[[ DATASET EXCERPTS open ]]

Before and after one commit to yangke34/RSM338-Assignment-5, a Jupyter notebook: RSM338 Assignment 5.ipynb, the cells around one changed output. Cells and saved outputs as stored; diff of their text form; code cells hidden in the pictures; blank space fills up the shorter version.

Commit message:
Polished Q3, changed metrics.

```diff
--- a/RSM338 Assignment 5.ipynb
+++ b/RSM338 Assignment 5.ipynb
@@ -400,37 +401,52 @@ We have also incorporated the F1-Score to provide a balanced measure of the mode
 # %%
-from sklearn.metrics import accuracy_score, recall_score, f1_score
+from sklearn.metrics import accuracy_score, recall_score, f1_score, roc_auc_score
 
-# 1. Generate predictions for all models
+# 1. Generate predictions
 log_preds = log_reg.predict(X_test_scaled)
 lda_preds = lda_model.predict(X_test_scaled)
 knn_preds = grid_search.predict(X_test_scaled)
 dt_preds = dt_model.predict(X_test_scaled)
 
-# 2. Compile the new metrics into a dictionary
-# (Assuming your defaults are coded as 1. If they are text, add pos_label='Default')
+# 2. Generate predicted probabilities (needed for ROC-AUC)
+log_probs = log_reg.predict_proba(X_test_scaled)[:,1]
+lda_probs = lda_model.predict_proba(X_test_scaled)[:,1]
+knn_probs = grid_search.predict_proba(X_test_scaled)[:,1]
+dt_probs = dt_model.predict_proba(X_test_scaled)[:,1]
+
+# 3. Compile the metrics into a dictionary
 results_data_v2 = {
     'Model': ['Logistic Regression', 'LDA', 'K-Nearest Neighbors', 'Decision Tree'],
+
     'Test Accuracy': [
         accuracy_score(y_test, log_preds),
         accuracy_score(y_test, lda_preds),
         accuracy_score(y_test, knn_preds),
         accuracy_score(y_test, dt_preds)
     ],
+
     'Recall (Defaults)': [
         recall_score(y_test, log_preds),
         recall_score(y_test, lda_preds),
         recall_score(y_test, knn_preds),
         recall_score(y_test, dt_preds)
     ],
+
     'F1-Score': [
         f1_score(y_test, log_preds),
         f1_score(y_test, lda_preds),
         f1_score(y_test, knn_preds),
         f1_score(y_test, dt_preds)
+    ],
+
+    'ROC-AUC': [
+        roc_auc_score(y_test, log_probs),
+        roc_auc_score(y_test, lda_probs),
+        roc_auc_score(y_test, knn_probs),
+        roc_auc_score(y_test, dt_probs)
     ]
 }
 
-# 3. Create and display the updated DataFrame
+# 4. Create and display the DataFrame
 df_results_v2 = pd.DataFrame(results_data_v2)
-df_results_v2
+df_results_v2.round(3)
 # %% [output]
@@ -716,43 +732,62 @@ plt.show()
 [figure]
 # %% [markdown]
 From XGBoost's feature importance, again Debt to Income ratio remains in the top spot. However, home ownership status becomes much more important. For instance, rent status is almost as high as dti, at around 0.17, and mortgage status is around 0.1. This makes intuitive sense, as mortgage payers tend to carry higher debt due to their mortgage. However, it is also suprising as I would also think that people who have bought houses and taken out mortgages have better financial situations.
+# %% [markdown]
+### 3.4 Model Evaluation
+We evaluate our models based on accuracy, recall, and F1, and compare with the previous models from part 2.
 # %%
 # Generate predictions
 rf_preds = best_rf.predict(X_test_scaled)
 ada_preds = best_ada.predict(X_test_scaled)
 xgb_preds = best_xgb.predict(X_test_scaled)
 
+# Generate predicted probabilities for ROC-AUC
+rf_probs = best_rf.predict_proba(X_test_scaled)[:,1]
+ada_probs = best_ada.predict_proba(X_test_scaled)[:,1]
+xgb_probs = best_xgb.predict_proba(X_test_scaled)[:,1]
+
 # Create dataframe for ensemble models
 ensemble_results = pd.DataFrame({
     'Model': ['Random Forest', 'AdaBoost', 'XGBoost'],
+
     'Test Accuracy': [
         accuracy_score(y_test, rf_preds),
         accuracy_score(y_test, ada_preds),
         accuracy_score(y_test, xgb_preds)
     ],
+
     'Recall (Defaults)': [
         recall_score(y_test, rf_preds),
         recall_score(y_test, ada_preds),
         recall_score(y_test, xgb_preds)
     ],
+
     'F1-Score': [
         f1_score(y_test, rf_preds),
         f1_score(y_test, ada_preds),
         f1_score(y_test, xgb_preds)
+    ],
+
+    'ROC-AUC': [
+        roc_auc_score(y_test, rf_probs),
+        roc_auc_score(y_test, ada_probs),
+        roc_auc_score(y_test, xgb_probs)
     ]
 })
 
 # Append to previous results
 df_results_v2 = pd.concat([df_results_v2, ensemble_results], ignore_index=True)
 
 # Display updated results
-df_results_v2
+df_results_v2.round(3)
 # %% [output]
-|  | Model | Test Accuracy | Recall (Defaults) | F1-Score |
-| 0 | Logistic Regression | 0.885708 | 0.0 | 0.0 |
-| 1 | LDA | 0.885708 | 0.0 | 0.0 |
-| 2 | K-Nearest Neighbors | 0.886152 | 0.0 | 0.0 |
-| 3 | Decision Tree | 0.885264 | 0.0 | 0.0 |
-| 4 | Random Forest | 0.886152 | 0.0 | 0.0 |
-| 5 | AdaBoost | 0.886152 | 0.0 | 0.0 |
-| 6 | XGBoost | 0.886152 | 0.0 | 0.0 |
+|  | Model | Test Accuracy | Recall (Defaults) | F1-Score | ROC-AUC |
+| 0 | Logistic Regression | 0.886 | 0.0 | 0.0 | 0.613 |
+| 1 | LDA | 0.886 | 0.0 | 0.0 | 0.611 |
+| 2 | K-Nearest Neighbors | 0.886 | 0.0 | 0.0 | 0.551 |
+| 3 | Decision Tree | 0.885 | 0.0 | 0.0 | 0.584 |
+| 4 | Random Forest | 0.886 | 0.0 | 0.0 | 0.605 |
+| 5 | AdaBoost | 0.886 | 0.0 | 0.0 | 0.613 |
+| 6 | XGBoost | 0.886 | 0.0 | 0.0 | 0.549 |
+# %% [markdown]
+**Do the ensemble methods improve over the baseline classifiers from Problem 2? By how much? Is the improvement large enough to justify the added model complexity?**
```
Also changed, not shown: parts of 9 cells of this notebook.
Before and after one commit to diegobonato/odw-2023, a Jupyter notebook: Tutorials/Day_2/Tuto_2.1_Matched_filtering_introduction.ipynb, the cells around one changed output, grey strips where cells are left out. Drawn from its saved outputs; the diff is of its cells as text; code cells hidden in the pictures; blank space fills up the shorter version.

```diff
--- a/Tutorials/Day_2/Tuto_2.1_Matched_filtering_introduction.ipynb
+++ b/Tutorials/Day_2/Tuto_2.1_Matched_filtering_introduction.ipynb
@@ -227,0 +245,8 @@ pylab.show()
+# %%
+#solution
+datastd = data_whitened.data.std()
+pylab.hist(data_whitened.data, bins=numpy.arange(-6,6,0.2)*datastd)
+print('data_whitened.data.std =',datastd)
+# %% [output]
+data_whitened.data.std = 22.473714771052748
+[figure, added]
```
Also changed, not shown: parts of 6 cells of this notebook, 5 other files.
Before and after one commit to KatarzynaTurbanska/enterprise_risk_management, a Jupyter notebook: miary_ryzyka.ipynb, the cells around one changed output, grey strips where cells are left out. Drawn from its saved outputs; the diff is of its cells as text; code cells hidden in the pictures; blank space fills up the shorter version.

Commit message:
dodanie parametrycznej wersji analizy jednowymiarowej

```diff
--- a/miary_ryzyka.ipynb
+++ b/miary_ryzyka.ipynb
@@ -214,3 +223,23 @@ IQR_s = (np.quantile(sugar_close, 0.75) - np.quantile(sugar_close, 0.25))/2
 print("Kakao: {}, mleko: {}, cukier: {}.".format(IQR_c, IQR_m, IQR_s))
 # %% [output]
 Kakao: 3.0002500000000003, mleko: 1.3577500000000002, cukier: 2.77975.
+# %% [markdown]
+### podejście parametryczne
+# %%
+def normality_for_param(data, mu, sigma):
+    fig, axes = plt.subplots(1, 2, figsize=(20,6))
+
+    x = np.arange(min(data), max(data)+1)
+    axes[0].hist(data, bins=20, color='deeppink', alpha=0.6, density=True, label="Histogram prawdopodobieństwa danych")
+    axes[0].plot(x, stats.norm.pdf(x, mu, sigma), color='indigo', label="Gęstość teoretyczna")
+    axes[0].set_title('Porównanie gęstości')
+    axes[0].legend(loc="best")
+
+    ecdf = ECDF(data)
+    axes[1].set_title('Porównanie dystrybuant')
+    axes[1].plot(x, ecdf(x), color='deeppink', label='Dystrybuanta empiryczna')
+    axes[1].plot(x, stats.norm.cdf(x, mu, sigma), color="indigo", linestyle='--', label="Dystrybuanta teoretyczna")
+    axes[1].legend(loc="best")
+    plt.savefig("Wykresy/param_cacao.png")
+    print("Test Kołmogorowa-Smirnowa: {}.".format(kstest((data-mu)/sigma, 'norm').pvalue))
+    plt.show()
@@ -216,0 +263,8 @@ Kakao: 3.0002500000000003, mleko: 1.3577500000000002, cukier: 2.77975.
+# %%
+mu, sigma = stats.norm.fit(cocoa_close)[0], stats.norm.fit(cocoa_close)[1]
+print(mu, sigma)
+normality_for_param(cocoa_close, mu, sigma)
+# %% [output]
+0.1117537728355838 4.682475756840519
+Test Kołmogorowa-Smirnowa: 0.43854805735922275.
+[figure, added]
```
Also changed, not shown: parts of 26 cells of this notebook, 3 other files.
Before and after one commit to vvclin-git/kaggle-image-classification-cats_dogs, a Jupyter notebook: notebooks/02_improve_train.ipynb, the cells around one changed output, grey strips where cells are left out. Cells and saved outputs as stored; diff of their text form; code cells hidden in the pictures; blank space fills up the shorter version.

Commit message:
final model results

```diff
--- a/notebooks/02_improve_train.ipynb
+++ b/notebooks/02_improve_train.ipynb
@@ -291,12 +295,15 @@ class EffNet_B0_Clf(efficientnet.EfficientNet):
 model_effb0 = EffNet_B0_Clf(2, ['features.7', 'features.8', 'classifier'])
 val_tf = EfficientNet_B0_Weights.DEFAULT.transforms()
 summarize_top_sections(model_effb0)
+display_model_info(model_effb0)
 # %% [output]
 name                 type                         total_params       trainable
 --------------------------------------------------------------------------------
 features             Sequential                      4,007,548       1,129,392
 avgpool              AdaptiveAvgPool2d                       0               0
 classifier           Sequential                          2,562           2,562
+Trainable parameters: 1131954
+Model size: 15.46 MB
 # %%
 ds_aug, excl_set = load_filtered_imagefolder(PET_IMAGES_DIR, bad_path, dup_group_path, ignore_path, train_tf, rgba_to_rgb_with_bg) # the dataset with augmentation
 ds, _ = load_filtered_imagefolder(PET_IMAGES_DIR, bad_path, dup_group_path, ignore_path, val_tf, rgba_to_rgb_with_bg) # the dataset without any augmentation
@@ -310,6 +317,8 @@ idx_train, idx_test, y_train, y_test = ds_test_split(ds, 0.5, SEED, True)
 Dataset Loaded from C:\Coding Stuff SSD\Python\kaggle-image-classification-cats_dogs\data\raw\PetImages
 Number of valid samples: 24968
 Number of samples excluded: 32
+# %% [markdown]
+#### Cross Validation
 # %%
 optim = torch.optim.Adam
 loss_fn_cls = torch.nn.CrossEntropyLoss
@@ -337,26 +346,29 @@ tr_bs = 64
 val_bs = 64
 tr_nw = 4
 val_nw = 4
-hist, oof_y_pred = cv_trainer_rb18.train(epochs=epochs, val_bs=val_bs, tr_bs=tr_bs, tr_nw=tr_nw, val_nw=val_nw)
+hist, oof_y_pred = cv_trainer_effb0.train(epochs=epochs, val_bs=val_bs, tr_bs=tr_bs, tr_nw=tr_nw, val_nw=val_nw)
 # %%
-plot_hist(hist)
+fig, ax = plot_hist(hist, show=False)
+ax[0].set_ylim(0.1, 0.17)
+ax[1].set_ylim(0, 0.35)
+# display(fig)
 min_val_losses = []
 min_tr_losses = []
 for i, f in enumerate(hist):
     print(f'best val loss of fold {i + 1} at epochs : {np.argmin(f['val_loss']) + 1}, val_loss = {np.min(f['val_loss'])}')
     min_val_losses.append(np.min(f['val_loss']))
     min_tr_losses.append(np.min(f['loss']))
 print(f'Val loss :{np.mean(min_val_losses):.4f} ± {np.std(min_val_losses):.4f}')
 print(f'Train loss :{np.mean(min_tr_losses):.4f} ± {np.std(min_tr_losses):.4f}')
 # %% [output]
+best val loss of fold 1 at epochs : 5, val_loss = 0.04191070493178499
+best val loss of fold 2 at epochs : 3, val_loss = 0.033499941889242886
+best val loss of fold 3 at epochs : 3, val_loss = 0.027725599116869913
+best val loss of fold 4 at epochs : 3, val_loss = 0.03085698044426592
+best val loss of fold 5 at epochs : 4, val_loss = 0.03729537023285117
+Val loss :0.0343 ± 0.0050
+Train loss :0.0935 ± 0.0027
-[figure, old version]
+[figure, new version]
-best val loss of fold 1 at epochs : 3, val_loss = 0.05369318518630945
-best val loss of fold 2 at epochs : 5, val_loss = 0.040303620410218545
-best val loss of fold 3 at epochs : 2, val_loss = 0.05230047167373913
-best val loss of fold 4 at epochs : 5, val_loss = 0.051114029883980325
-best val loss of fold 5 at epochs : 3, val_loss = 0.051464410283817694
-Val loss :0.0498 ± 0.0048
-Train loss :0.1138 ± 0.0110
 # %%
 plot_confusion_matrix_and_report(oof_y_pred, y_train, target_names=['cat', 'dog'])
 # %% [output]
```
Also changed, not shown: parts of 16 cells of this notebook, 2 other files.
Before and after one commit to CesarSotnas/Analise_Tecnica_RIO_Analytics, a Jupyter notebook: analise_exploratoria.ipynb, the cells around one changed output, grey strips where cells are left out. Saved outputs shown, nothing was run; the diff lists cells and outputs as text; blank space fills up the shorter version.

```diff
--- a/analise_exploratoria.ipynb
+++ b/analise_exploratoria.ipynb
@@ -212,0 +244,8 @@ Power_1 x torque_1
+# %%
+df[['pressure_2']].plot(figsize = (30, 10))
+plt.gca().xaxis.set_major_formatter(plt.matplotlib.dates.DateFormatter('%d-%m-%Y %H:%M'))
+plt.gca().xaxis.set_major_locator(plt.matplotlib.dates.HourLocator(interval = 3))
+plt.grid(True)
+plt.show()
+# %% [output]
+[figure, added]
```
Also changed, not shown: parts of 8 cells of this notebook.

[[ DATASET EXCERPTS closed ]]

**INSTRUCTIONS TO FOLLOW**
All that is needed is the number of lines above in which the string "predictions" appears.

**RESULT BELOW**
3